* _ASSIGNMENT_: A faithful copy of all the data is the goal; omit the pictures.

* _LISTED ENTRIES_:
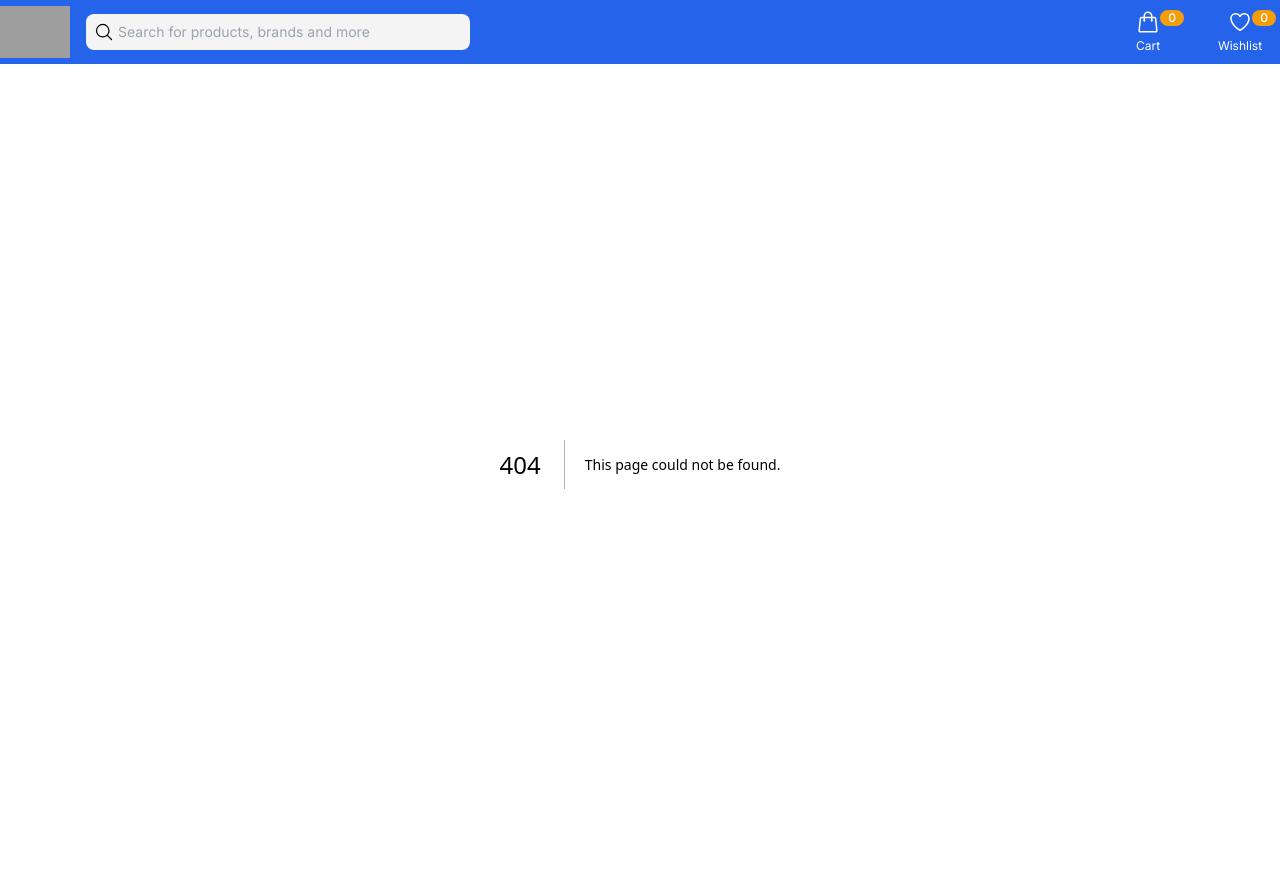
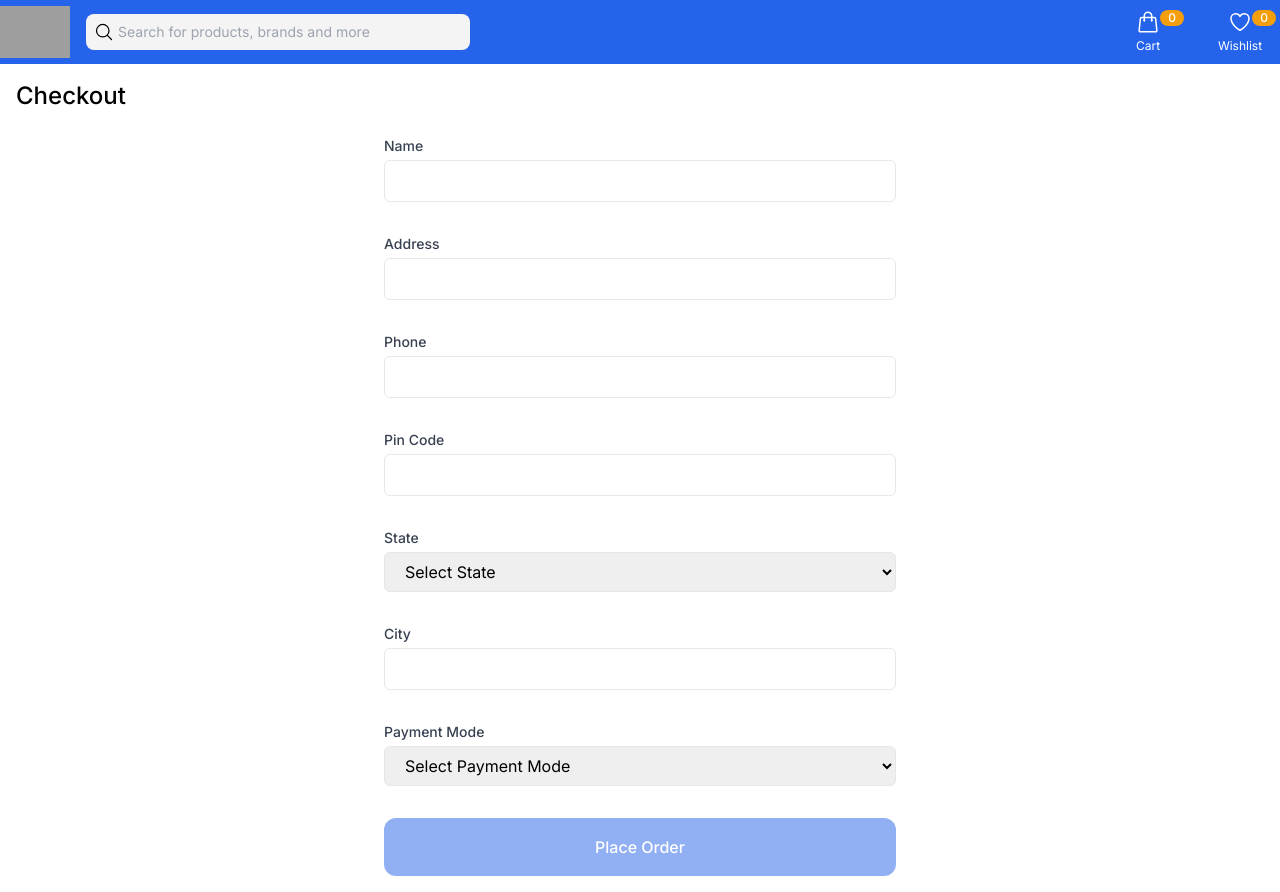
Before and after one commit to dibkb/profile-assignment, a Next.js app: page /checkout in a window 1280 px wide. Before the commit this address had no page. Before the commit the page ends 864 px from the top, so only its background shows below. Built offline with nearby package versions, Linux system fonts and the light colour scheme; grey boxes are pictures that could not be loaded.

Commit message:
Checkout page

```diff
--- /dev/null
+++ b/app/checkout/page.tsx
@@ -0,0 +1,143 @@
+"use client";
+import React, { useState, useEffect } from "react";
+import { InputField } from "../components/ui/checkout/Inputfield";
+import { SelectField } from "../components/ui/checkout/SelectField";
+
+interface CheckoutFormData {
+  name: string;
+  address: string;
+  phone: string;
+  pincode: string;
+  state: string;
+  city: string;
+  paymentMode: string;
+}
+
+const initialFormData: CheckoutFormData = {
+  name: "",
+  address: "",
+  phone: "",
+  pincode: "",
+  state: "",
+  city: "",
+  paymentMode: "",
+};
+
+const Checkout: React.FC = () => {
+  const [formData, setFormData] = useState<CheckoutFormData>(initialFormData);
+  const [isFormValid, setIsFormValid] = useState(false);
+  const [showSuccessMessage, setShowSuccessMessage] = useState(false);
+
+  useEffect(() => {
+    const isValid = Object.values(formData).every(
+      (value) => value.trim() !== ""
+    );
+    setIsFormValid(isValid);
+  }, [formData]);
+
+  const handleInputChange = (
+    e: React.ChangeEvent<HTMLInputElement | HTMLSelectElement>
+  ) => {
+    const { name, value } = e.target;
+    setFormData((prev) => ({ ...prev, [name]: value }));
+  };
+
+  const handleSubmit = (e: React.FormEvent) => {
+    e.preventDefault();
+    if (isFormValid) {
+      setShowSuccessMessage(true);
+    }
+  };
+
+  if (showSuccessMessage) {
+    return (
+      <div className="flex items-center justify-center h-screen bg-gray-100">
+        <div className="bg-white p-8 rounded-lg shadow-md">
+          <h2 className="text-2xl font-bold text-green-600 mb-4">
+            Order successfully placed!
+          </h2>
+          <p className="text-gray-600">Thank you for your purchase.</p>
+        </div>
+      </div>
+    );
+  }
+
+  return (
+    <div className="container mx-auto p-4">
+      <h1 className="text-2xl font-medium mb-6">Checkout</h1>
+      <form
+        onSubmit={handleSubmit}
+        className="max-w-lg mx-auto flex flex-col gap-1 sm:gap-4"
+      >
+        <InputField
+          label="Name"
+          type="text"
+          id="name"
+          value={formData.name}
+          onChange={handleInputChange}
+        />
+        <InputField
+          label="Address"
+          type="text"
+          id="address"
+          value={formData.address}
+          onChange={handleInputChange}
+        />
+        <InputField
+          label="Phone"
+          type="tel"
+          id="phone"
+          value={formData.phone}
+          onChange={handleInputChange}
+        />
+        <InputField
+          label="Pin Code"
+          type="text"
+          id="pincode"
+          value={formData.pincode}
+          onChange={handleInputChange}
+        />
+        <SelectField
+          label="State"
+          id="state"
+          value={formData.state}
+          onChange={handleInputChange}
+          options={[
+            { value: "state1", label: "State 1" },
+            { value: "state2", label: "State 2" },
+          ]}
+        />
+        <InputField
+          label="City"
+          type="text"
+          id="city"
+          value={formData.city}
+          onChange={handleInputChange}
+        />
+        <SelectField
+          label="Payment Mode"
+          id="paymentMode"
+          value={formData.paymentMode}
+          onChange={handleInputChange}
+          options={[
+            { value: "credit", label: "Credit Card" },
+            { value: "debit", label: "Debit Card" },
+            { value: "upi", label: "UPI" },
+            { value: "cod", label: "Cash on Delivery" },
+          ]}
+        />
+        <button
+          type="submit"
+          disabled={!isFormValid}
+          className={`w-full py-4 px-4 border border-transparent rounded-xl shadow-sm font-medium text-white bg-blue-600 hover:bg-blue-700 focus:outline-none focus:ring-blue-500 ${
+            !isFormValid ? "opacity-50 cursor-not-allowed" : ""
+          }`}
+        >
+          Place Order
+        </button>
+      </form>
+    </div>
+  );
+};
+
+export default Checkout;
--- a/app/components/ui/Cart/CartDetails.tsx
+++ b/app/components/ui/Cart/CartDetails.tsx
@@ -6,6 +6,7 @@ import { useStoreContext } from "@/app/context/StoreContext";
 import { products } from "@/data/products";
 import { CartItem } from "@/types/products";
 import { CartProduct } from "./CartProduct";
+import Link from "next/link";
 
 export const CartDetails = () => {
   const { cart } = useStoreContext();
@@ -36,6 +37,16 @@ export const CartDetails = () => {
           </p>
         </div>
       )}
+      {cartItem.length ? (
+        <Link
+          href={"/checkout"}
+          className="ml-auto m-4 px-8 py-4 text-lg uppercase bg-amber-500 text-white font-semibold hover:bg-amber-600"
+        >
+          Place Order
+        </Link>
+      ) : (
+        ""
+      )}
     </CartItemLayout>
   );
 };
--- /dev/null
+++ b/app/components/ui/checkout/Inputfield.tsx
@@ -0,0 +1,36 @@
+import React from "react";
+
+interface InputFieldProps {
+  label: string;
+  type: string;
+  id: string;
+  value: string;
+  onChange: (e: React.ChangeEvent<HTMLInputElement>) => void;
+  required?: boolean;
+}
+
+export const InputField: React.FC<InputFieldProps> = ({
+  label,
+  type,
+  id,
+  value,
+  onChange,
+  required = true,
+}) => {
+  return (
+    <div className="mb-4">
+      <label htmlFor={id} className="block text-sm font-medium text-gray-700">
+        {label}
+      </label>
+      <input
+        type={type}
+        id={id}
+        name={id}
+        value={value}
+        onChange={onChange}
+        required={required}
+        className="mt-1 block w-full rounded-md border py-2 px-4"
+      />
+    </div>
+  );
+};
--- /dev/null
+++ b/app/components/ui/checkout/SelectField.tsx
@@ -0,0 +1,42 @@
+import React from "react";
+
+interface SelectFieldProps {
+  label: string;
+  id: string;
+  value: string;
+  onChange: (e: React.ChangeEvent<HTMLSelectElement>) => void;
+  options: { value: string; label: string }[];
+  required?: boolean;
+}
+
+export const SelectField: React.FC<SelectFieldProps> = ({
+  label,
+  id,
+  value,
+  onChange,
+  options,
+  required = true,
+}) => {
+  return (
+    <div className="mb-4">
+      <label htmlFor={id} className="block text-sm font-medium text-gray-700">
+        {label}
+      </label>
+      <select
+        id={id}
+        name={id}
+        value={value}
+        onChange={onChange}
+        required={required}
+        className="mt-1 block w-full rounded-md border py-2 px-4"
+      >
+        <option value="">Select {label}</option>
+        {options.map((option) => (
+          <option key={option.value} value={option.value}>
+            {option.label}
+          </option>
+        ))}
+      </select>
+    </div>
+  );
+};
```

* _ANSWER SECTION_:
Before and after one commit to dibkb/profile-assignment, a Next.js app: page /checkout in a window 1280 px wide. Before the commit this address had no page. Before the commit the page ends 864 px from the top, so only its background shows below. Built offline with nearby package versions, Linux system fonts and the light colour scheme; grey boxes are pictures that could not be loaded.

Commit message:
Checkout page

```diff
--- /dev/null
+++ b/app/checkout/page.tsx
@@ -0,0 +1,143 @@
+"use client";
+import React, { useState, useEffect } from "react";
+import { InputField } from "../components/ui/checkout/Inputfield";
+import { SelectField } from "../components/ui/checkout/SelectField";
+
+interface CheckoutFormData {
+  name: string;
+  address: string;
+  phone: string;
+  pincode: string;
+  state: string;
+  city: string;
+  paymentMode: string;
+}
+
+const initialFormData: CheckoutFormData = {
+  name: "",
+  address: "",
+  phone: "",
+  pincode: "",
+  state: "",
+  city: "",
+  paymentMode: "",
+};
+
+const Checkout: React.FC = () => {
+  const [formData, setFormData] = useState<CheckoutFormData>(initialFormData);
+  const [isFormValid, setIsFormValid] = useState(false);
+  const [showSuccessMessage, setShowSuccessMessage] = useState(false);
+
+  useEffect(() => {
+    const isValid = Object.values(formData).every(
+      (value) => value.trim() !== ""
+    );
+    setIsFormValid(isValid);
+  }, [formData]);
+
+  const handleInputChange = (
+    e: React.ChangeEvent<HTMLInputElement | HTMLSelectElement>
+  ) => {
+    const { name, value } = e.target;
+    setFormData((prev) => ({ ...prev, [name]: value }));
+  };
+
+  const handleSubmit = (e: React.FormEvent) => {
+    e.preventDefault();
+    if (isFormValid) {
+      setShowSuccessMessage(true);
+    }
+  };
+
+  if (showSuccessMessage) {
+    return (
+      <div className="flex items-center justify-center h-screen bg-gray-100">
+        <div className="bg-white p-8 rounded-lg shadow-md">
+          <h2 className="text-2xl font-bold text-green-600 mb-4">
+            Order successfully placed!
+          </h2>
+          <p className="text-gray-600">Thank you for your purchase.</p>
+        </div>
+      </div>
+    );
+  }
+
+  return (
+    <div className="container mx-auto p-4">
+      <h1 className="text-2xl font-medium mb-6">Checkout</h1>
+      <form
+        onSubmit={handleSubmit}
+        className="max-w-lg mx-auto flex flex-col gap-1 sm:gap-4"
+      >
+        <InputField
+          label="Name"
+          type="text"
+          id="name"
+          value={formData.name}
+          onChange={handleInputChange}
+        />
+        <InputField
+          label="Address"
+          type="text"
+          id="address"
+          value={formData.address}
+          onChange={handleInputChange}
+        />
+        <InputField
+          label="Phone"
+          type="tel"
+          id="phone"
+          value={formData.phone}
+          onChange={handleInputChange}
+        />
+        <InputField
+          label="Pin Code"
+          type="text"
+          id="pincode"
+          value={formData.pincode}
+          onChange={handleInputChange}
+        />
+        <SelectField
+          label="State"
+          id="state"
+          value={formData.state}
+          onChange={handleInputChange}
+          options={[
+            { value: "state1", label: "State 1" },
+            { value: "state2", label: "State 2" },
+          ]}
+        />
+        <InputField
+          label="City"
+          type="text"
+          id="city"
+          value={formData.city}
+          onChange={handleInputChange}
+        />
+        <SelectField
+          label="Payment Mode"
+          id="paymentMode"
+          value={formData.paymentMode}
+          onChange={handleInputChange}
+          options={[
+            { value: "credit", label: "Credit Card" },
+            { value: "debit", label: "Debit Card" },
+            { value: "upi", label: "UPI" },
+            { value: "cod", label: "Cash on Delivery" },
+          ]}
+        />
+        <button
+          type="submit"
+          disabled={!isFormValid}
+          className={`w-full py-4 px-4 border border-transparent rounded-xl shadow-sm font-medium text-white bg-blue-600 hover:bg-blue-700 focus:outline-none focus:ring-blue-500 ${
+            !isFormValid ? "opacity-50 cursor-not-allowed" : ""
+          }`}
+        >
+          Place Order
+        </button>
+      </form>
+    </div>
+  );
+};
+
+export default Checkout;
--- a/app/components/ui/Cart/CartDetails.tsx
+++ b/app/components/ui/Cart/CartDetails.tsx
@@ -6,6 +6,7 @@ import { useStoreContext } from "@/app/context/StoreContext";
 import { products } from "@/data/products";
 import { CartItem } from "@/types/products";
 import { CartProduct } from "./CartProduct";
+import Link from "next/link";
 
 export const CartDetails = () => {
   const { cart } = useStoreContext();
@@ -36,6 +37,16 @@ export const CartDetails = () => {
           </p>
         </div>
       )}
+      {cartItem.length ? (
+        <Link
+          href={"/checkout"}
+          className="ml-auto m-4 px-8 py-4 text-lg uppercase bg-amber-500 text-white font-semibold hover:bg-amber-600"
+        >
+          Place Order
+        </Link>
+      ) : (
+        ""
+      )}
     </CartItemLayout>
   );
 };
--- /dev/null
+++ b/app/components/ui/checkout/Inputfield.tsx
@@ -0,0 +1,36 @@
+import React from "react";
+
+interface InputFieldProps {
+  label: string;
+  type: string;
+  id: string;
+  value: string;
+  onChange: (e: React.ChangeEvent<HTMLInputElement>) => void;
+  required?: boolean;
+}
+
+export const InputField: React.FC<InputFieldProps> = ({
+  label,
+  type,
+  id,
+  value,
+  onChange,
+  required = true,
+}) => {
+  return (
+    <div className="mb-4">
+      <label htmlFor={id} className="block text-sm font-medium text-gray-700">
+        {label}
+      </label>
+      <input
+        type={type}
+        id={id}
+        name={id}
+        value={value}
+        onChange={onChange}
+        required={required}
+        className="mt-1 block w-full rounded-md border py-2 px-4"
+      />
+    </div>
+  );
+};
--- /dev/null
+++ b/app/components/ui/checkout/SelectField.tsx
@@ -0,0 +1,42 @@
+import React from "react";
+
+interface SelectFieldProps {
+  label: string;
+  id: string;
+  value: string;
+  onChange: (e: React.ChangeEvent<HTMLSelectElement>) => void;
+  options: { value: string; label: string }[];
+  required?: boolean;
+}
+
+export const SelectField: React.FC<SelectFieldProps> = ({
+  label,
+  id,
+  value,
+  onChange,
+  options,
+  required = true,
+}) => {
+  return (
+    <div className="mb-4">
+      <label htmlFor={id} className="block text-sm font-medium text-gray-700">
+        {label}
+      </label>
+      <select
+        id={id}
+        name={id}
+        value={value}
+        onChange={onChange}
+        required={required}
+        className="mt-1 block w-full rounded-md border py-2 px-4"
+      >
+        <option value="">Select {label}</option>
+        {options.map((option) => (
+          <option key={option.value} value={option.value}>
+            {option.label}
+          </option>
+        ))}
+      </select>
+    </div>
+  );
+};
```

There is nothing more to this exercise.